Work item: Drop all images and give the records again exactly.

>>>>

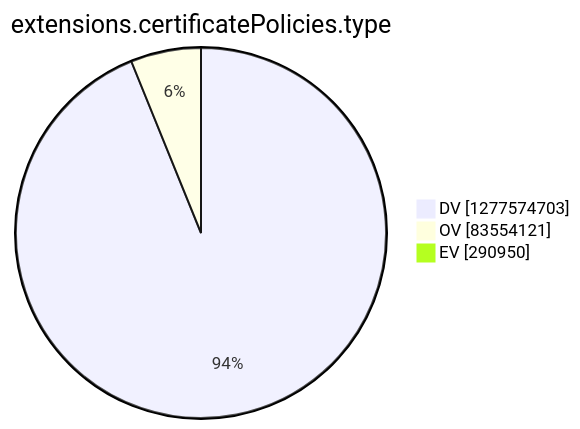
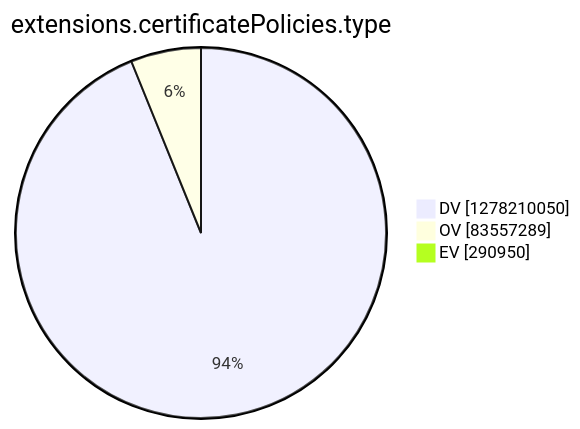
The tenth of 15 diagrams in argon2022/README.md (christiankrug/ctmonitor_visualization), drawn with Mermaid before and after one commit. The commit also changed other lines of this file, not shown here.

````diff
--- a/argon2022/README.md
+++ b/argon2022/README.md
@@ -2771,7 +2771,7 @@
 ```mermaid
 pie showData
 title extensions.certificatePolicies.type
-"DV" :1277574703
-"OV" :83554121
+"DV" :1278210050
+"OV" :83557289
 "EV" :290950
 ```
````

<<<<

Task solution:
The tenth of 15 diagrams in argon2022/README.md (christiankrug/ctmonitor_visualization), drawn with Mermaid before and after one commit. The commit also changed other lines of this file, not shown here.

````diff
--- a/argon2022/README.md
+++ b/argon2022/README.md
@@ -2771,7 +2771,7 @@
 ```mermaid
 pie showData
 title extensions.certificatePolicies.type
-"DV" :1277574703
-"OV" :83554121
+"DV" :1278210050
+"OV" :83557289
 "EV" :290950
 ```
````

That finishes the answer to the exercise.